> _MATERIAL SUPPLIED_:
BEGIN

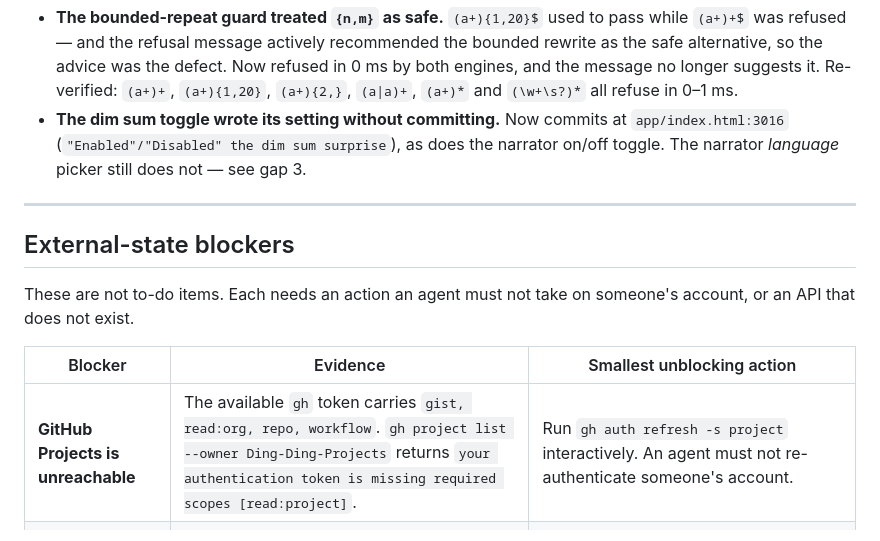
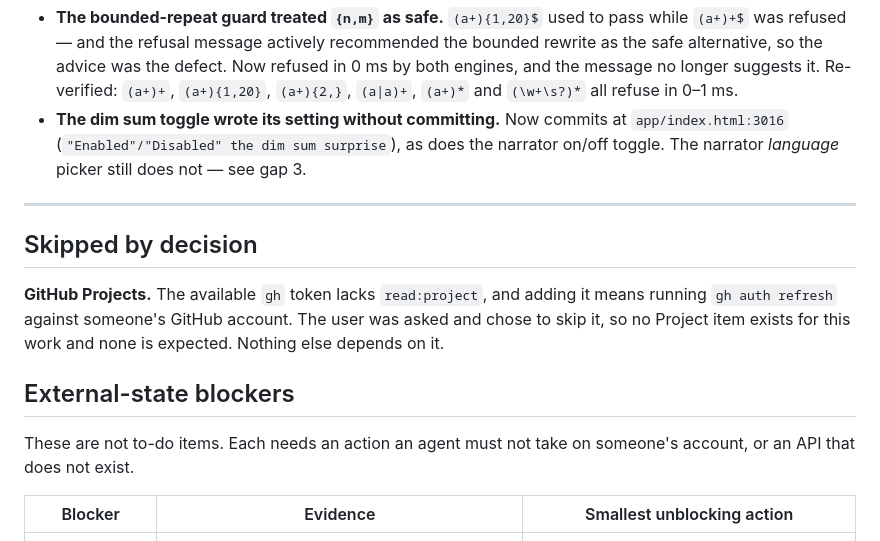
Before and after one commit to Ding-Ding-Projects/codex-material, a Markdown page: HANDOFF.md, the part around the change. Drawn GitHub-style.

```diff
--- a/HANDOFF.md
+++ b/HANDOFF.md
@@ -288,6 +288,13 @@ Both were live earlier in this session and were re-tested after `5ed6e5c`:
 
 ---
 
+## Skipped by decision
+
+**GitHub Projects.** The available `gh` token lacks `read:project`, and adding it means
+running `gh auth refresh` against someone's GitHub account. The user was asked and chose
+to skip it, so no Project item exists for this work and none is expected. Nothing else
+depends on it.
+
 ## External-state blockers
 
 These are not to-do items. Each needs an action an agent must not take on someone's
@@ -295,7 +302,6 @@ account, or an API that does not exist.
 
 | Blocker | Evidence | Smallest unblocking action |
 | --- | --- | --- |
-| **GitHub Projects is unreachable** | The available `gh` token carries `gist, read:org, repo, workflow`. `gh project list --owner Ding-Ding-Projects` returns `your authentication token is missing required scopes [read:project]`. | Run `gh auth refresh -s project` interactively. An agent must not re-authenticate someone's account. |
 | **The wiki has no git repository yet** | `has_wiki` is `true`, but cloning `…/codex-material.wiki.git` returns `Repository not found`. GitHub creates the wiki's repo only when the first page is saved through the web UI; no REST or GraphQL endpoint creates it. | Open the repository's Wiki tab and save any page once. The intended first page is written and waiting at `docs/handoff/wiki-home.md`; every later edit can then be pushed by git. |
 | **~520 junk releases and their tags** | `on: push:` with no filter also fires on tag pushes, and the release job creates a tag. The loop published 533 releases; 11 were intended. The trigger is fixed in `aadfce1` and the loop is stopped, but the artifacts remain. | Deleting several hundred published releases and immutable tags is destructive and was not asked for. On confirmation it is a loop over `gh release delete --cleanup-tag`. |
 
```
Also changed, not shown: CHANGELOG.md (+6 -6 lines), app/CHANGELOG.md (+6 -6 lines).
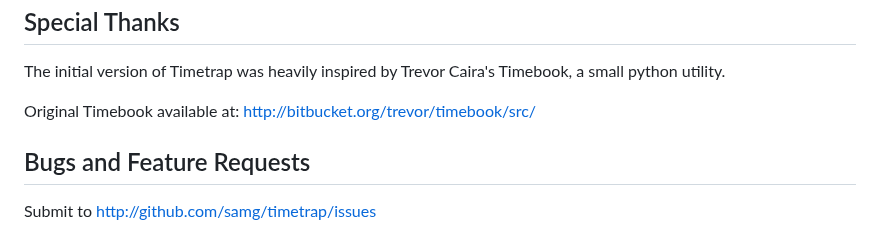
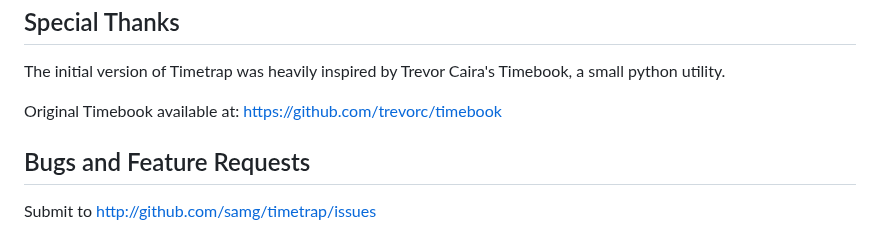
Before and after one commit to samg/timetrap, a Markdown page: README.md, the part around the change. GitHub-like rendering.

Commit message:
update timebook URL

```diff
--- a/README.md
+++ b/README.md
@@ -562,7 +562,7 @@ The initial version of Timetrap was heavily inspired by Trevor Caira's
 Timebook, a small python utility.
 
 Original Timebook available at:
-http://bitbucket.org/trevor/timebook/src/
+https://github.com/trevorc/timebook
 
 Bugs and Feature Requests
 --------
```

END

Copy every record exactly as written, leaving out the pictures.

Before and after one commit to Ding-Ding-Projects/codex-material, a Markdown page: HANDOFF.md, the part around the change. Drawn GitHub-style.

```diff
--- a/HANDOFF.md
+++ b/HANDOFF.md
@@ -288,6 +288,13 @@ Both were live earlier in this session and were re-tested after `5ed6e5c`:
 
 ---
 
+## Skipped by decision
+
+**GitHub Projects.** The available `gh` token lacks `read:project`, and adding it means
+running `gh auth refresh` against someone's GitHub account. The user was asked and chose
+to skip it, so no Project item exists for this work and none is expected. Nothing else
+depends on it.
+
 ## External-state blockers
 
 These are not to-do items. Each needs an action an agent must not take on someone's
@@ -295,7 +302,6 @@ account, or an API that does not exist.
 
 | Blocker | Evidence | Smallest unblocking action |
 | --- | --- | --- |
-| **GitHub Projects is unreachable** | The available `gh` token carries `gist, read:org, repo, workflow`. `gh project list --owner Ding-Ding-Projects` returns `your authentication token is missing required scopes [read:project]`. | Run `gh auth refresh -s project` interactively. An agent must not re-authenticate someone's account. |
 | **The wiki has no git repository yet** | `has_wiki` is `true`, but cloning `…/codex-material.wiki.git` returns `Repository not found`. GitHub creates the wiki's repo only when the first page is saved through the web UI; no REST or GraphQL endpoint creates it. | Open the repository's Wiki tab and save any page once. The intended first page is written and waiting at `docs/handoff/wiki-home.md`; every later edit can then be pushed by git. |
 | **~520 junk releases and their tags** | `on: push:` with no filter also fires on tag pushes, and the release job creates a tag. The loop published 533 releases; 11 were intended. The trigger is fixed in `aadfce1` and the loop is stopped, but the artifacts remain. | Deleting several hundred published releases and immutable tags is destructive and was not asked for. On confirmation it is a loop over `gh release delete --cleanup-tag`. |
 
```
Also changed, not shown: CHANGELOG.md (+6 -6 lines), app/CHANGELOG.md (+6 -6 lines).
Before and after one commit to samg/timetrap, a Markdown page: README.md, the part around the change. GitHub-like rendering.

Commit message:
update timebook URL

```diff
--- a/README.md
+++ b/README.md
@@ -562,7 +562,7 @@ The initial version of Timetrap was heavily inspired by Trevor Caira's
 Timebook, a small python utility.
 
 Original Timebook available at:
-http://bitbucket.org/trevor/timebook/src/
+https://github.com/trevorc/timebook
 
 Bugs and Feature Requests
 --------
```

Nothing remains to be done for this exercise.